Informed consent is a person’s decision, given voluntarily, to agree to a healthcare treatment, procedure or other intervention that is made:
- Following the provision of accurate and relevant information about the healthcare intervention and alternative options available; and
- With adequate knowledge and understanding of the benefits and material risks of the proposed intervention relevant to the person who would be having the treatment, procedure or other intervention.
Ensuring informed consent is properly obtained is a legal, ethical and professional requirement on the part of all treating health professionals and support person-centered care. Good clinical practice involves ensuring that informed consent is validly obtained and appropriately timed.
Informed consent is integral to the right to information in the Australian Charter of Healthcare Rights and recognised in Professional Codes of Conduct. Additionally, the National Safety and Quality Health Service Standards require all hospitals and day procedures services to have informed consent processes that comply with legislation, lawful requirements and best practice.
At Tego, we strongly encourage our medical practitioners and medical practices to stay up to date with the latest guidelines and procedures around informed consent.
Key Principles for Informed Consent
Other than in exceptional circumstances, adults have the right to determine what will be done to their bodies and what healthcare treatments and interventions they will undergo.
Where a person lacks legal capacity, the framework for obtaining substitute consent that applies in each state or territory must be used to obtain consent to treatment.
Any healthcare treatment, procedure or other intervention undertaken without consent is unlawful unless legislation in a state or territory, or case law, permits the treatment, procedure or other intervention without consent. For example; treatment provided in an emergency, or for certain mental health interventions.
The Bottom Line
- Healthcare providers and medical practitioners have a duty to warn about the material risks of the treatment, procedure or other intervention as part of obtaining a person’s consent.
- Failure to adequately warn a person of these risks is a breach of the healthcare provider’s duty of care.
- A person has the right to refuse treatment (with some legislated exceptions) or withdraw consent previously given prior to treatment.
- It is important to contemporaneously document consent discussions and include written consent forms (where appropriate) in the person’s healthcare record.
- Any healthcare treatment, not just operations and other procedures, requires valid consent either verbally, written, or implied. This includes prescribing drugs and other therapeutic substances.
Tego Protects You and Your Practice
As medical indemnity insurance providers in Australia, we will cover your practice with medical indemnity insurance, medical malpractice insurance, doctors indemnity insurance, medical practice insurance, GP medical indemnity insurance, and more. If you are a medical practitioner with Tego, your medical indemnity insurance comes with 24/7 medico-legal advice and support to guide you through Informed Consent Issues.
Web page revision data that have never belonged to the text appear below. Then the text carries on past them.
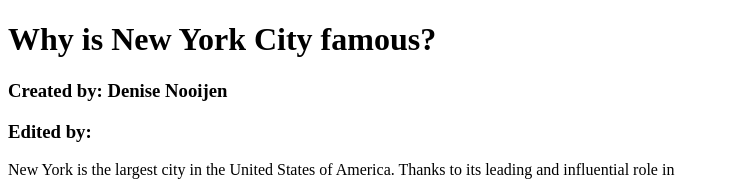
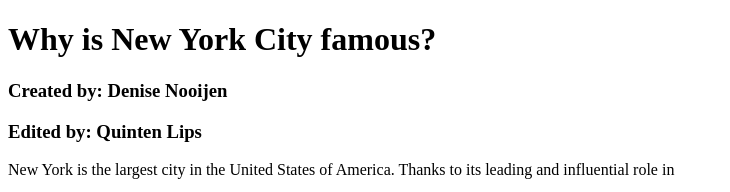
Before and after one commit to DeniseNooijen/prj4-chapter-3, a plain HTML site: page index.html in a window 1280 px wide. Shown: the top 192 px of the page, without its empty margins (0-730 px from the left). Drawn offline with Linux system fonts and the light colour scheme.

Commit message:
Added my name

```diff
--- a/index.html
+++ b/index.html
@@ -6,7 +6,7 @@
   <body>
   <h1> Why is New York City famous?</h1>
     <h3> Created by: Denise Nooijen </h3>
-    <h3> Edited by:                 </h3>
+    <h3> Edited by: Quinten Lips </h3>
     <p> New York is the largest city in the United States of America. Thanks to its leading and influential role in</p>
 <ol>
    <li>commerce</li>
```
This publication is general in nature and is not comprehensive or constitutes legal or medical advice. You should seek legal, medical or other professional advice before relying on any content, and practice proper clinical decision making with regard to individual circumstances. Persons implementing any recommendations contained in this publication must exercise their own independent skill or judgment or seek appropriate professional advice relevant to their own particular practice. Compliance with any recommendations will not in any way guarantee discharge of the duty of care owed to patients and others coming into contact with the health professional or practice. Tego Insurance Pty Ltd is not responsible to you or anyone else for any loss suffered in connection with the use of this information.